- [Activity]: The lines you return must be all those in the data that hold the string "const".

━━━ Information given

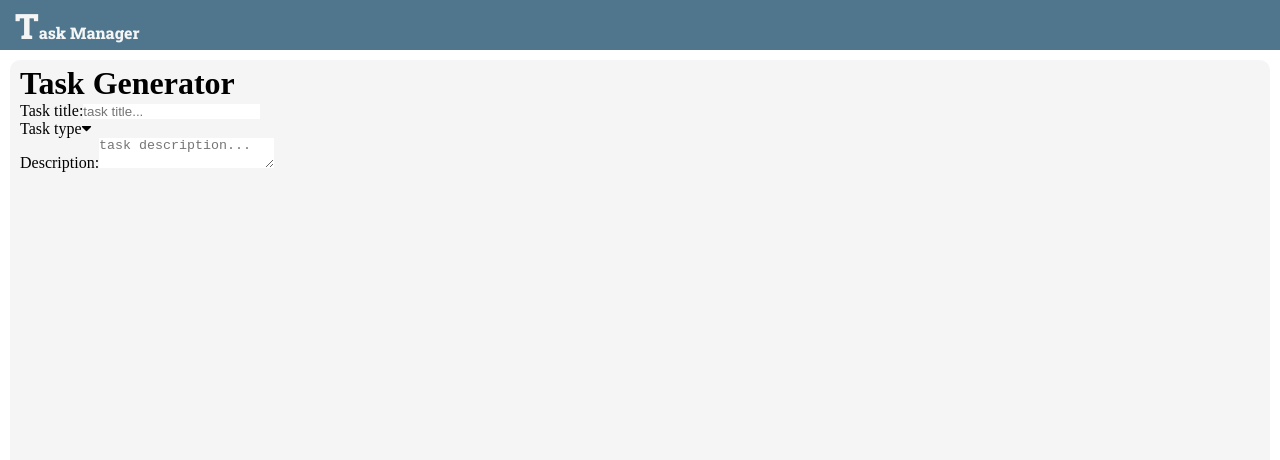
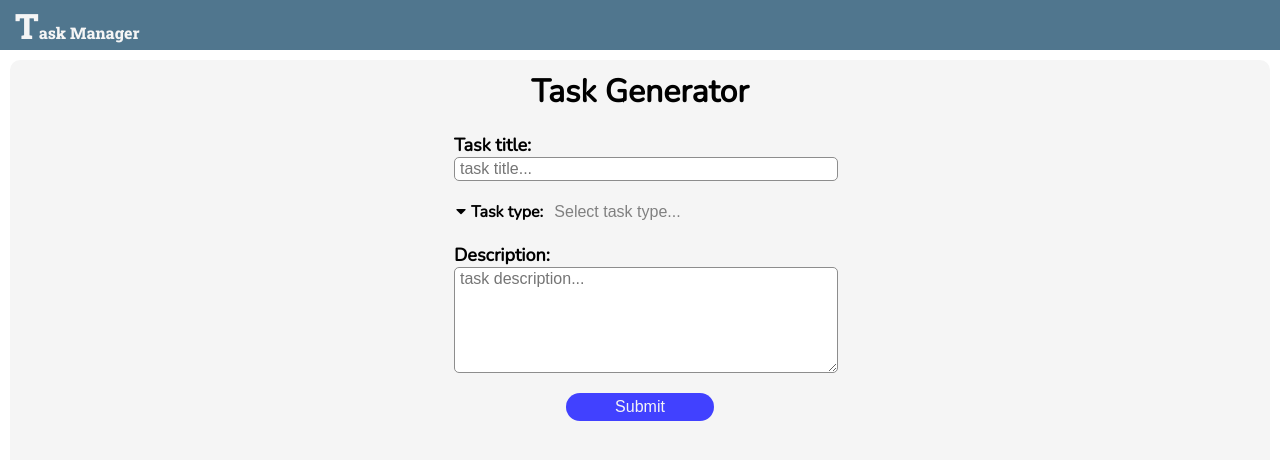
Before and after one commit to VintageTrouble/task-generator-react-test, a React app: page / in a window 1280 px wide. Shown: the top 460 px of the page. Built offline with nearby package versions, Linux system fonts and the light colour scheme.

Commit message:
done home page+styles

```diff
--- a/src/App.jsx
+++ b/src/App.jsx
@@ -1,7 +1,7 @@
 import React, { Component } from "react";
 
-import { Home } from 'Pages/index.js'
-import { Header } from 'Components/index.js'
+import { Home } from 'Pages'
+import { Header } from 'Components'
 
 import 'Styles/App.css';
 
--- a/src/Pages/Home.jsx
+++ b/src/Pages/Home.jsx
@@ -1,39 +1,44 @@
 import React, { Component } from 'react'
-import { Input, Selector } from 'Components/index.js'
+import { Input, Selector, Button } from 'Components'
+
+import 'Styles/pages/home.css'
 
 export class Home extends Component {
 
-
     render() {
         const data = [
-            {id: 1, text: 'test1'},
-            {id: 2, text: 'test2'},
-            {id: 3, text: 'test3'},
-            {id: 4, text: 'test4'},
-            {id: 5, text: 'test5'},
-            {id: 6, text: 'test6'},
-            {id: 7, text: 'test7'},
-            {id: 8, text: 'test8'},
+            {id: 1, text: 'epic'},
+            {id: 2, text: 'task'},
+            {id: 3, text: 'bug-fix'},
+            {id: 4, text: 'test'},
+            {id: 5, text: 'design'},
+            {id: 6, text: 'devops'},
+            {id: 7, text: 'frontend'},
+            {id: 8, text: 'backend'},
         ]
 
         return (
-            <>
-                <h1>Task Generator</h1>
-                <Input className='title'
+            <div className='home'>
+                <h1 className='label'>Task Generator</h1>
+                <Input
+                    className='simple'
                     placeholder='task title...'
-                    label='Task title' />
-                <Selector label='Task type' data={data}/>
-                {/* <div className='task-type'>
-                    <label>Task type <i className="fas fa-caret-down" /></label>
-                    <div className='type-selector'>
-
-                    </div>
-                </div> */}
-                <Input className='descr'
+                    label='Task title:' />
+                <Selector
+                    label='Task type:'
+                    data={data} />
+                    {//onClickItem={(item) => console.log(item)} />
+                    }
+                <Input className='textarea'
                     textarea
                     placeholder='task description...'
-                    label='Description'/>
-            </>
+                    label='Description:'/>
+                <Button
+                    className='button'
+                    onClick={() => console.log('click')}>
+                    Submit
+                </Button>
+            </div>
         )
     }
 }
--- /dev/null
+++ b/src/components/Button.jsx
@@ -0,0 +1,14 @@
+import React from 'react'
+
+import 'Styles/components/button.css'
+
+const Button = ({className, children, onClick}) => {
+    return (
+        <button className={className}
+            onClick={onClick}>
+            {children}
+        </button>
+    )
+}
+
+export default Button
--- a/src/components/Input.jsx
+++ b/src/components/Input.jsx
@@ -1,22 +1,28 @@
 import React from 'react'
+
+import 'Styles/components/input.css'
 
 const Input = ({textarea, className, placeholder, label}) => {
     return (
-        <div className={className}>
-            <label>{label}:
+        <div className={`input ${className}`}>
+            <label
+                className='label'
+                htmlFor={`input_${className}`}>
+                    {label}
+                </label>
             {textarea
                 ?
-                <textarea
-                    className={`input ${className}`}
+                <textarea id={`input_${className}`}
+                    className='textbox'
                     type='text'
                     placeholder={placeholder} />
                 :
-                <input
-                    className={`input ${className}`}
+                <input id={`input_${className}`}
+                    className='textbox'
                     type='text'
                     placeholder={placeholder} />
             }
-            </label>
+
         </div>
     )
 }
--- a/src/components/Selector.jsx
+++ b/src/components/Selector.jsx
@@ -1,24 +1,59 @@
 import React from 'react'
 
-const Selector = ({label, data}) => {
+import 'Styles/components/selector.css'
+
+const Selector = ({label, data, onClickItem}) => {
     const [isOpened, setIsOpened] = React.useState(false)
+    const [selectedItem, setSelectedItem] = React.useState(null)
 
     const switchOpen = () => setIsOpened(!isOpened)
+    const onSelectItem = (item) =>
+    {
+        setSelectedItem(item);
+        switchOpen();
+        onClickItem && onClickItem(item)
+    }
+
     return (
         <div className='selector'>
-            <label onClick={switchOpen}>
+            <label className='label'
+                onClick={switchOpen}>
+                <i className={`fas fa-caret-${isOpened ? 'up' : 'down'}`} />
                 {label}
-                <i className={`fas fa-caret-${isOpened ? 'up' : 'down'}`} />
             </label>
+            <p
+                className={`${
+                    selectedItem
+                    ?
+                    'selected-item'
+                    :
+                    'placeholder'}`
+                }
+                onClick={switchOpen}
+            >
+                {
+                    selectedItem
+                    ?
+                    selectedItem.text
+                    :
+                    'Select task type...'
+                }
+            </p>
             {isOpened &&
                 <div className='drop-down'>
-                    {
-                        data.map(item => {
-                            <div key={item.id} className='drop-down-item'>
-                                {item.text}
-                            </div>
-                        })
-                    }
+                    <ul>
+                        {data &&
+                            data.map((item) => (
+                                <li
+                                    onClick={() => onSelectItem(item)}
+                                    className='item'
+                                    key={item.id}
+                                >
+                                    {item.text}
+                                </li>
+                            ))
+                        }
+                    </ul>
                 </div>
             }
         </div>
--- a/src/components/index.js
+++ b/src/components/index.js
@@ -1,3 +1,4 @@
 export { default as Header } from './Header/Header.jsx'
 export { default as Input } from './Input.jsx'
 export { default as Selector } from './Selector.jsx'
+export { default as Button } from './Button.jsx'
--- /dev/null
+++ b/src/styles/components/button.css
@@ -0,0 +1,23 @@
+.button{
+    padding: 5px 10px;
+    margin: 5px auto;
+
+    cursor: pointer;
+
+    background-color: rgb(65, 65, 255);
+    color:whitesmoke;
+
+    font-size: 16px;
+
+    border-radius: 15px;
+
+    width: 40%;
+}
+
+.button:hover{
+    background-color: rgba(86, 86, 255, 0.733);
+}
+
+.button:active{
+    background-color: rgb(65, 65, 255);
+}
--- /dev/null
+++ b/src/styles/components/input.css
@@ -0,0 +1,29 @@
+.input{
+    width: 100%;
+
+    margin: 15px 0px;
+
+    display: flex;
+    flex-direction: column;
+    align-items: flex-start;
+}
+
+.input .label{
+    font-size: 18px;
+}
+
+.input .textbox{
+    padding: 2px 5px;
+    min-width: 100%;
+    max-width: 100%;
+    font-size: 16px;
+
+    border: 1px solid rgb(141, 141, 141);
+    border-radius: 5px;
+
+    font-family: Arial, Helvetica, sans-serif;
+}
+
+.textarea .textbox{
+    min-height: 100px;
+}
--- /dev/null
+++ b/src/styles/components/selector.css
@@ -0,0 +1,68 @@
+.selector{
+    width: 100%;
+
+    display: flex;
+    align-items: center;
+}
+
+.selector .fas{
+    margin: 0px 5px 0px 2px;
+}
+.selector .label{
+    width: 140px;
+}
+
+.selector .label,
+.selector .fas,
+.selector .selected-item,
+.selector .placeholder{
+    cursor: pointer;
+}
+
+.selector .placeholder{
+    color: gray;;
+}
+
+.selector .selected-item, .selector .placeholder{
+    margin: 5px 0px 5px;
+    padding: 2px 5px 2px 0px;
+
+    width: 100%;
+    font-size: 16px;
+
+    font-family: Arial, Helvetica, sans-serif;
+}
+
+.selector .selected-item{
+    text-decoration: underline dotted black 1px;
+}
+
+.selector .drop-down{
+    position: absolute;
+    box-shadow: 0px 5px 15px rgba(0, 0, 0, 0.479);
+    border-radius: 10px;
+    width: 300px;
+    margin-top: 180px;
+}
+
+.selector ul{
+    overflow: auto;
+    background-color: rgb(245, 245, 245);
+    max-height: 150px;
+    width: 100%;
+}
+
+.selector li{
+    padding: 12px 20px;
+    cursor: pointer;
+}
+
+.selector li:active, li:hover{
+    background: rgb(90, 90, 90);
+    color: whitesmoke
+}
+
+.selector li:active{
+    font-weight: bold;
+
+}
--- a/src/styles/fonts.css
+++ b/src/styles/fonts.css
@@ -1 +1,2 @@
 @import url('https://fonts.googleapis.com/css2?family=Roboto+Slab:wght@800&display=swap');
+@import url('https://fonts.googleapis.com/css2?family=Nunito&display=swap');
--- a/src/styles/pages/home.css
+++ b/src/styles/pages/home.css
@@ -0,0 +1,20 @@
+.home{
+    display: flex;
+    flex-direction: column;
+    flex-wrap: nowrap;
+    align-items: flex-start;
+
+    min-width: 300px;
+    width: 30%;
+
+    margin: auto
+}
+
+.label{
+    font-family: 'Nunito', sans-serif;
+    font-weight: bold;
+}
+
+.home>.label{
+    margin: 5px auto;
+}
```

━━━━━━

- [Your response]:
         const data = [
+const Button = ({className, children, onClick}) => {
 const Input = ({textarea, className, placeholder, label}) => {
-const Selector = ({label, data}) => {
+const Selector = ({label, data, onClickItem}) => {
     const [isOpened, setIsOpened] = React.useState(false)
+    const [selectedItem, setSelectedItem] = React.useState(null)
     const switchOpen = () => setIsOpened(!isOpened)
+    const onSelectItem = (item) =>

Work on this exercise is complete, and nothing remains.